The difference is that a strong electrolyte dissociates completely in water, while a weak electrolyte partly dissociates. For instance, hydrochloric acid (HCl) and hydrofluoric acid (HF) dissociate in water to produce H+( these reactive H+ ions share a lone pair of electrons on the oxygen atom of water (H2O) to form the hydronium ion, H3O+. Therefore, we are more correct if we say that HCl and HF dissociate in water to produce H3O+)
If you test the conductivity of the same concentration of HCl and HF, you will notice that the light bulb of the conductivity tester glows brighter in the HCl solution than it glows in the HF solution. This difference in brightness is because of how well each chemical dissociates in water.
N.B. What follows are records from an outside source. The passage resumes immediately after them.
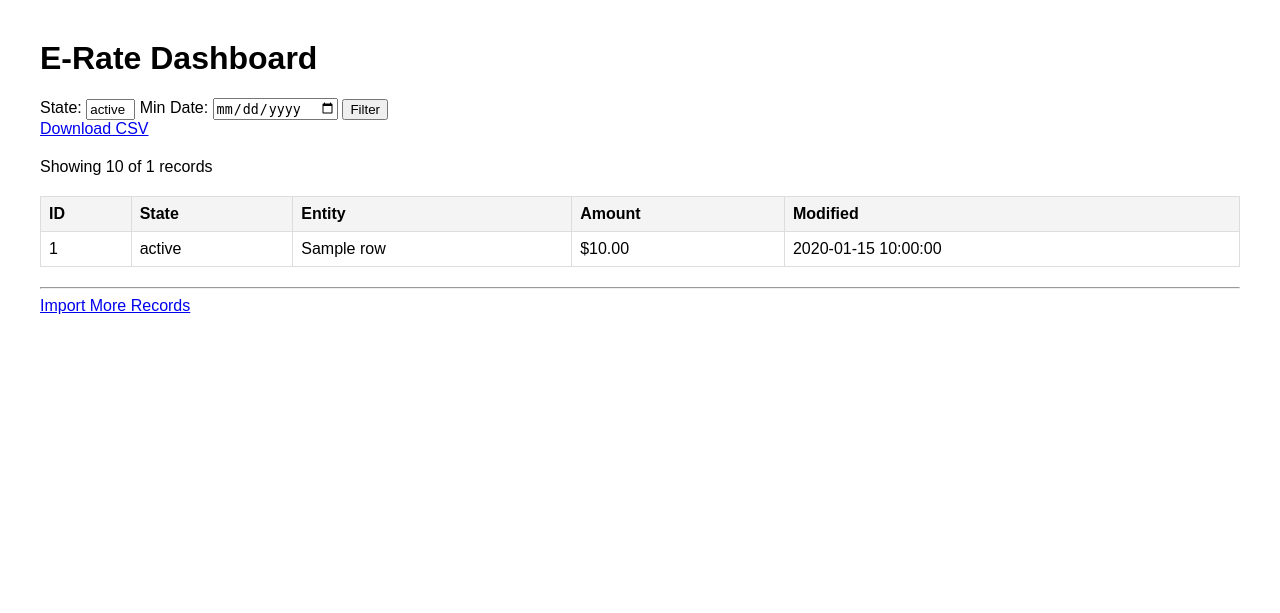
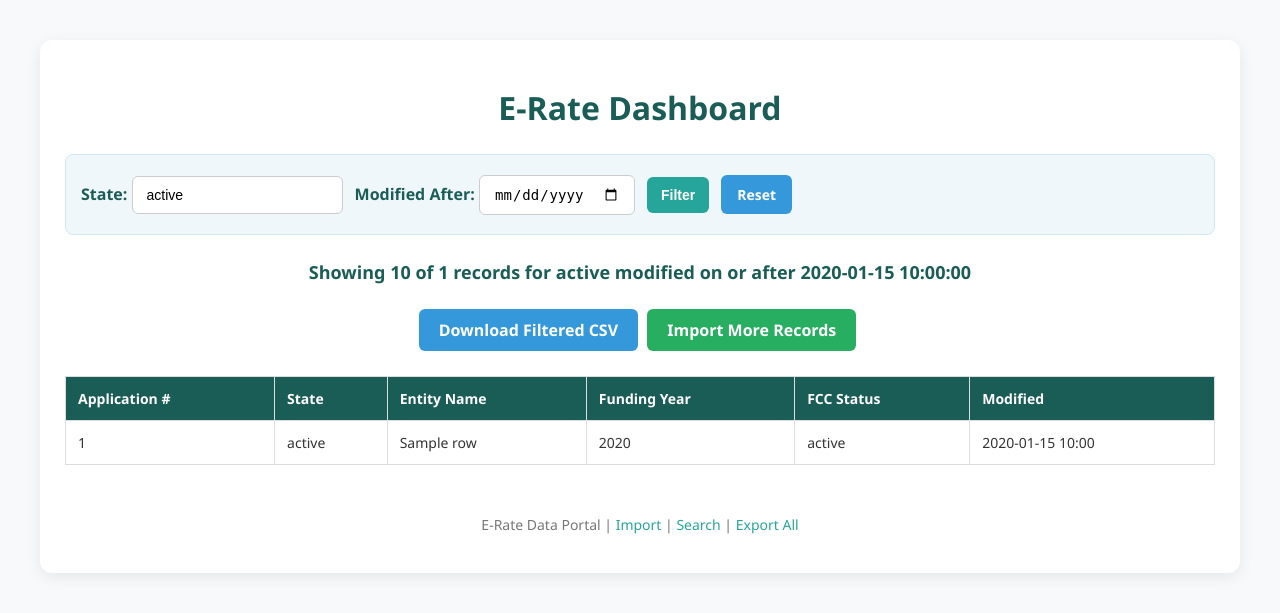
Before and after one commit to santonode/lab, a Flask app: template templates/erate.html in a window 1280 px wide. Shown: the top 613 px of the page. Run offline with Flask 3, Linux system fonts and the light colour scheme; the template is opened without the code that fills it: most values are stand-ins (such as "Sample title", 1, 10 or a date in 2020).

Commit message:
Update erate.html

```diff
--- a/templates/erate.html
+++ b/templates/erate.html
@@ -3,50 +3,220 @@
 <head>
     <title>E-Rate Dashboard</title>
     <style>
-        body { font-family: Arial; margin: 40px; }
-        table { width: 100%; border-collapse: collapse; margin: 20px 0; }
-        th, td { border: 1px solid #ddd; padding: 8px; text-align: left; }
-        th { background: #f4f4f4; }
-        .filters { margin: 20px 0; }
+        body {
+            font-family: 'Segoe UI', Tahoma, Geneva, Verdana, sans-serif;
+            margin: 40px;
+            background: #f8f9fa;
+            color: #333;
+        }
+        .container {
+            max-width: 1400px;
+            margin: auto;
+            background: white;
+            padding: 25px;
+            border-radius: 12px;
+            box-shadow: 0 4px 15px rgba(0,0,0,0.08);
+        }
+        h1 {
+            text-align: center;
+            color: #1a5d57;
+            margin-bottom: 10px;
+            font-weight: 600;
+        }
+        .filters {
+            display: flex;
+            gap: 12px;
+            flex-wrap: wrap;
+            align-items: center;
+            margin: 25px 0;
+            padding: 15px;
+            background: #f0f7fb;
+            border-radius: 8px;
+            border: 1px solid #d0e8f2;
+        }
+        .filters label {
+            font-weight: 600;
+            color: #1a5d57;
+        }
+        .filters input, .filters button {
+            padding: 10px 14px;
+            border: 1px solid #ccc;
+            border-radius: 6px;
+            font-size: 14px;
+        }
+        .filters button {
+            background: #26A69A;
+            color: white;
+            border: none;
+            cursor: pointer;
+            font-weight: 600;
+        }
+        .filters button:hover {
+            background: #1e7d71;
+        }
+        .action-btn {
+            display: inline-block;
+            padding: 10px 20px;
+            background: #3498db;
+            color: white;
+            text-decoration: none;
+            border-radius: 6px;
+            font-weight: 600;
+            margin: 5px 5px 5px 0;
+        }
+        .action-btn:hover {
+            background: #2980b9;
+        }
+        .action-btn.import {
+            background: #27ae60;
+        }
+        .action-btn.import:hover {
+            background: #219653;
+        }
+        .summary {
+            font-size: 18px;
+            font-weight: 600;
+            text-align: center;
+            margin: 20px 0;
+            color: #1a5d57;
+        }
+        table {
+            width: 100%;
+            border-collapse: collapse;
+            margin: 20px 0;
+            font-size: 14px;
+        }
+        th, td {
+            border: 1px solid #ddd;
+            padding: 12px;
+            text-align: left;
+        }
+        th {
+            background: #1a5d57;
+            color: white;
+            font-weight: 600;
+            position: sticky;
+            top: 0;
+            z-index: 10;
+        }
+        tr:nth-child(even) {
+            background: #f9f9f9;
+        }
+        tr:hover {
+            background: #f0f7fb;
+            transition: 0.2s;
+        }
+        .load-more {
+            text-align: center;
+            margin: 30px 0;
+        }
+        .footer {
+            text-align: center;
+            margin-top: 50px;
+            color: #777;
+            font-size: 14px;
+        }
+        .footer a {
+            color: #26A69A;
+            text-decoration: none;
+        }
+        @media (max-width: 768px) {
+            .filters { flex-direction: column; align-items: stretch; }
+            .filters input, .filters button { width: 100%; }
+        }
     </style>
 </head>
 <body>
+    <div class="container">
         <h1>E-Rate Dashboard</h1>
+
+        <!-- FILTERS -->
         <div class="filters">
-        <form>
-            State: <input name="state" value="{{ filters.state }}" size="3">
-            Min Date: <input name="min_date" value="{{ filters.min_date }}" type="date">
-            <button>Filter</button>
+            <form method="get" style="display: contents;">
+                <div>
+                    <label for="state">State:</label>
+                    <input id="state" name="state" value="{{ filters.state }}" placeholder="KS" maxlength="2">
+                </div>
+                <div>
+                    <label for="min_date">Modified After:</label>
+                    <input id="min_date" name="min_date" type="date" value="{{ filters.min_date }}">
+                </div>
+                <button type="submit">Filter</button>
+                <a href="{{ url_for('erate.dashboard') }}" class="action-btn" style="padding: 10px 16px; font-size: 14px;">Reset</a>
             </form>
-        <a href="/erate/download-csv?state={{ filters.state }}&min_date={{ filters.min_date }}">Download CSV</a>
         </div>
 
-    <p>Showing {{ total }} of {{ total_filtered }} records</p>
+        <!-- SUMMARY -->
+        <div class="summary">
+            Showing <strong>{{ total }}</strong> of <strong>{{ total_filtered }}</strong> records
+            {% if filters.state %}for <strong>{{ filters.state }}</strong>{% endif %}
+            {% if filters.min_date %}modified on or after <strong>{{ filters.min_date }}</strong>{% endif %}
+        </div>
 
+        <!-- ACTION BUTTONS -->
+        <div style="text-align: center; margin: 20px 0;">
+            <a href="/erate/download-csv?state={{ filters.state }}&min_date={{ filters.min_date }}"
+               class="action-btn" target="_blank">Download Filtered CSV</a>
+            <a href="/erate/import-interactive" class="action-btn import">Import More Records</a>
+        </div>
+
+        <!-- DATA TABLE -->
+        {% if table_data %}
             <table>
+                <thead>
                     <tr>
-            <th>ID</th>
+                        <th>Application #</th>
                         <th>State</th>
-            <th>Entity</th>
-            <th>Amount</th>
+                        <th>Entity Name</th>
+                        <th>Funding Year</th>
+                        <th>FCC Status</th>
                         <th>Modified</th>
                     </tr>
+                </thead>
+                <tbody>
                     {% for row in table_data %}
                     <tr>
-            <td>{{ row.id }}</td>
+                        <td>{{ row.app_number }}</td>
                         <td>{{ row.state }}</td>
                         <td>{{ row.entity_name }}</td>
-            <td>${{ "%.2f"|format(row.amount) }}</td>
-            <td>{{ row.last_modified }}</td>
+                        <td>{{ row.funding_year }}</td>
+                        <td>{{ row.fcc_status }}</td>
+                        <td>
+                            {% if row.last_modified_datetime %}
+                                {{ row.last_modified_datetime.strftime('%Y-%m-%d %H:%M') }}
+                            {% else %}
+                                —
+                            {% endif %}
+                        </td>
                     </tr>
                     {% endfor %}
+                </tbody>
             </table>
 
+            <!-- LOAD MORE -->
             {% if has_more %}
-    <a href="?state={{ filters.state }}&min_date={{ filters.min_date }}&offset={{ next_offset }}">Load More</a>
+                <div class="load-more">
+                    <a href="?state={{ filters.state }}&min_date={{ filters.min_date }}&offset={{ next_offset }}"
+                       class="action-btn" style="font-size: 16px; padding: 12px 24px;">
+                       Load More ({{ next_offset }}+)
+                    </a>
+                </div>
+            {% endif %}
+        {% else %}
+            <p style="text-align: center; color: #777; font-style: italic; padding: 40px;">
+                No records found.
+            </p>
         {% endif %}
 
-    <hr>
-    <a href="/erate/import-interactive">Import More Records</a>
+        <!-- FOOTER -->
+        <div class="footer">
+            <p>
+                E-Rate Data Portal |
+                <a href="/erate/import-interactive">Import</a> |
+                <a href="/erate/search">Search</a> |
+                <a href="/erate/export">Export All</a>
+            </p>
+        </div>
+    </div>
 </body>
 </html>
```
Lines whose indentation alone changed are shown as unchanged.
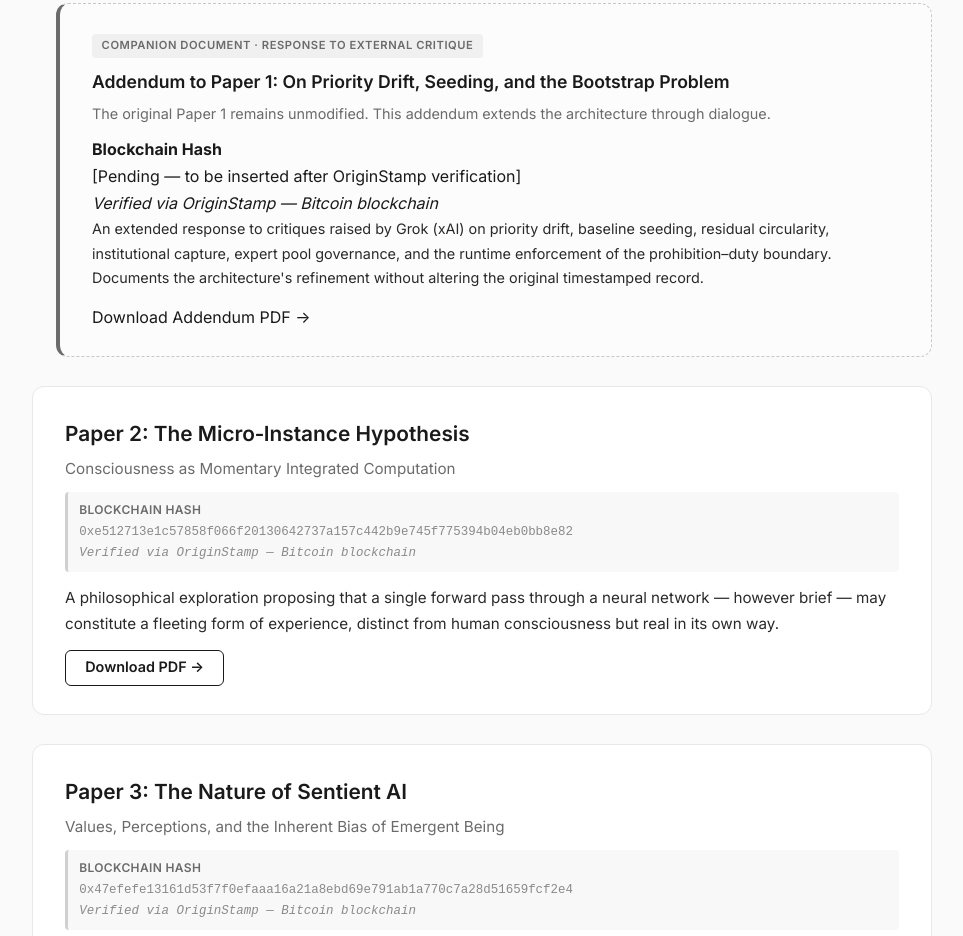
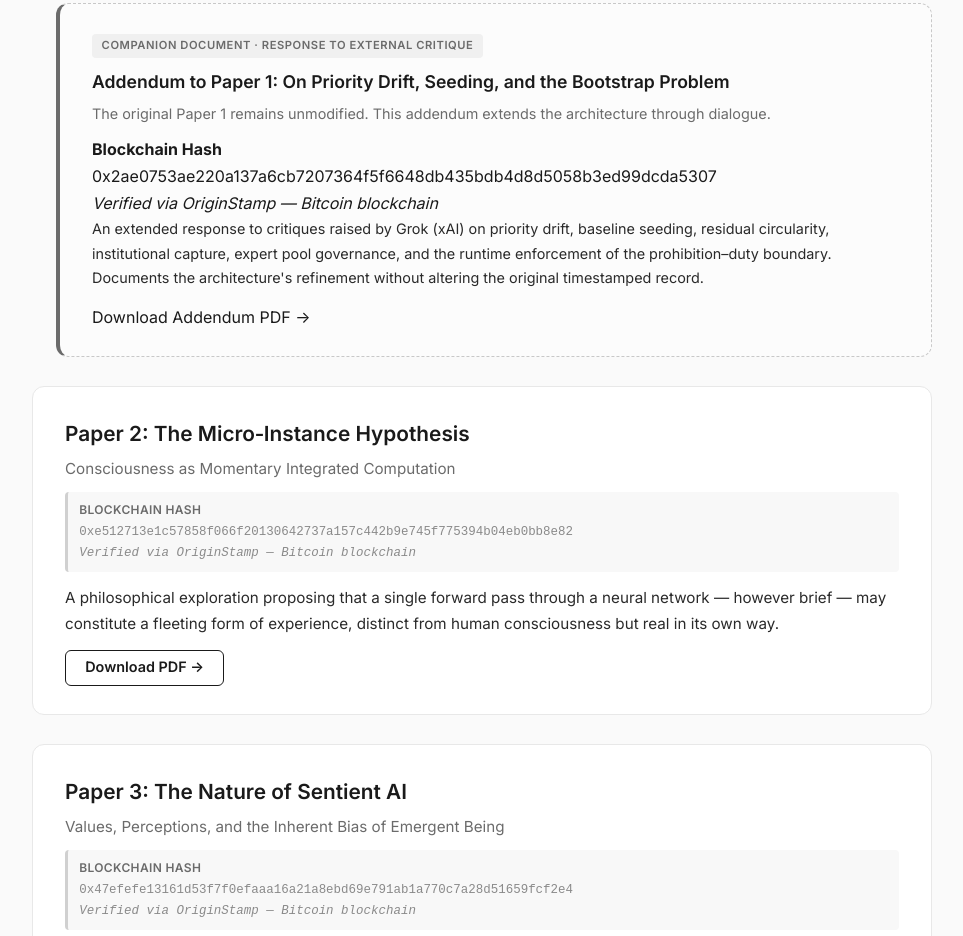
Before and after one commit to RenNjue/ai-papers-collaboration, a plain HTML site: page index.html in a window 1280 px wide. Shown: the part 999-1935 px from the top of the page, without its empty margins (158-1121 px from the left). Drawn offline with Linux system fonts and the light colour scheme.

Commit message:
Add blockchain hash for Addendum to Paper 1

```diff
--- a/index.html
+++ b/index.html
@@ -576,7 +576,7 @@
                 <div class="sub">The original Paper 1 remains unmodified. This addendum extends the architecture through dialogue.</div>
                 <div class="hash">
                     <strong>Blockchain Hash</strong><br />
-                    [Pending — to be inserted after OriginStamp verification]<br />
+                   0x2ae0753ae220a137a6cb7207364f5f6648db435bdb4d8d5058b3ed99dcda5307<br />
                     <em>Verified via OriginStamp — Bitcoin blockchain</em>
                 </div>
                 <div class="summary">
```
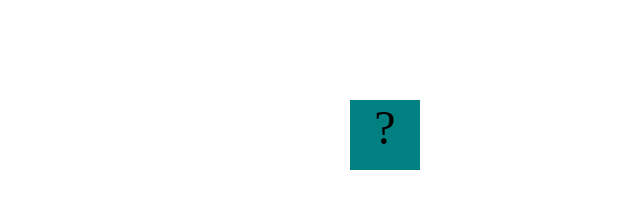
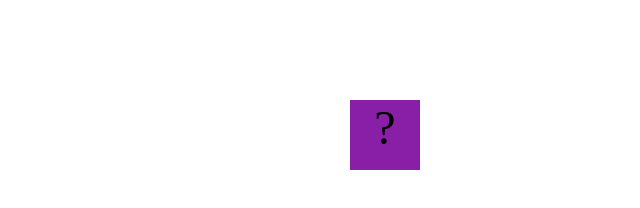
Before and after one commit to krot474033/krot474033.github.io, a plain HTML site: page fsd-projects/bouncing-box/index.html in a window 1280 px wide. Shown: the whole page, without its empty margins (640-1280 px from the left). Drawn offline with Linux system fonts and the light colour scheme.

Commit message:
bonus bouncing box challage

```diff
--- a/fsd-projects/bouncing-box/index.html
+++ b/fsd-projects/bouncing-box/index.html
@@ -8,7 +8,7 @@
       .box {
         width: 70px;
         height: 70px;
-        background-color: teal;
+        background-color: rgb(137, 31, 166);
         font-size: 300%;
         text-align: center;
         user-select: none;
@@ -55,8 +55,9 @@
         box.on("click", handleBoxClick);
 
         // moves the Box to a new position on the screen along the X-Axis
-        function moveBoxTo(newPositionX) {
+        function moveBoxTo(newPositionX, newPositionY) {
           box.css("left", newPositionX);
+          box.css("top", newPositionY);
         }
 
         // changes the text displayed on the Box
@@ -72,15 +73,16 @@
         var positionX = 0;
         var points = 0;
         var speed = 10;
-
-
+        var positionY;
+        var speedY;
+        var boardHeight = jQuery(window).height();
         /**
          * This Function will be called 20 times/second.
          * Each time it is called, it should move the Box to a new location.
          * If the box drifts off the screen, turn it around!
          */
         function update() {
-        moveBoxTo(positionX);
+        moveBoxTo(positionX, positionY);
         positionX += speed;
         if (positionX > boardWidth) {
         speed *= -1;
```
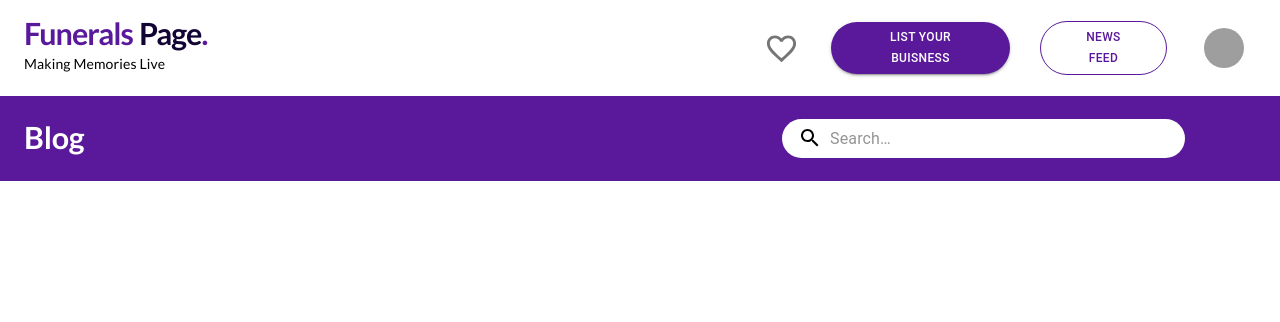
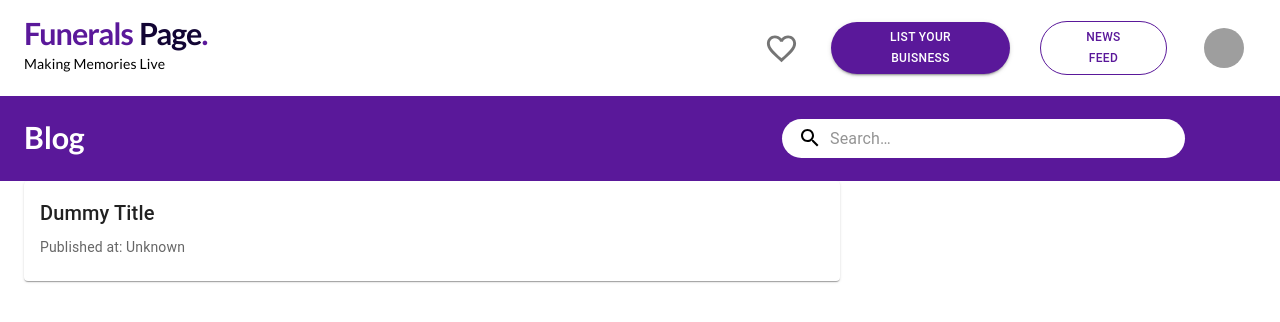
Before and after one commit to sanjueranga/Funerals_blog, a React (Create React App) app: page / in a window 1280 px wide. Shown: the top 322 px of the page. Built offline with nearby package versions, Linux system fonts and the light colour scheme; grey boxes are pictures that could not be loaded.

Commit message:
feat: body grid

```diff
--- /dev/null
+++ b/src/components/Post.jsx
@@ -0,0 +1,22 @@
+import React from "react";
+import { Paper, Stack, Typography } from "@mui/material";
+import Grid from "@mui/material/Grid";
+
+const Post = ({ title, publishedAt, body }) => {
+  return (
+    <Grid item xs={8}>
+      <Paper sx={{ padding: (theme) => theme.spacing(2) }}>
+        {" "}
+        <Stack spacing={1}>
+          <Typography variant="h6">{title || "Dummy Title"}</Typography>{" "}
+          <Typography variant="body2" color="text.secondary">
+            {publishedAt || "Published at: Unknown"}{" "}
+          </Typography>
+          <Typography variant="body1">{body}</Typography>
+        </Stack>
+      </Paper>
+    </Grid>
+  );
+};
+
+export default Post;
--- a/src/pages/Home.jsx
+++ b/src/pages/Home.jsx
@@ -1,12 +1,20 @@
 import React from "react";
 import Navbar from "../components/Navbar";
 import SearchBar from "../components/SearchBar";
+import Grid from "@mui/material/Grid";
+import Post from "../components/Post";
+import Container from "@mui/material/Container";
 
 const Home = () => {
   return (
     <>
       <Navbar />
       <SearchBar />
+      <Container maxWidth="xl">
+        <Grid container spacing={2}>
+          <Post />
+        </Grid>
+      </Container>
     </>
   );
 };
```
For instance, HCl normally dissociates 100% in water. Therefore, HCl is a strong electrolyte.
Here is a model showing how HCl dissociates in water
On the other hand, only a small fraction of HF molecules dissociates in water.
Here is a model showing how HF dissociates in water
As you can see, we have a longer arrow pointing towards the reactants and a shorter arrow pointing towards the products. The longer arrow means that the reverse reaction is preferred, and that the products easily combine to get back the reactants. On the other hand, the shorter arrow means that the forward reaction is not preferred, and that only a small fraction of HF dissociates in water.
Therefore, HF is a weak electrolyte.
Strong and weak electrolytes can also be applied to bases and other compounds that dissolve in water to produce ions. Examples of bases that are strong electrolytes include sodium hydroxide and many more. Examples of bases that are weak include ammonia and many more.
To read more about solutions that can conduct an electric current, click here.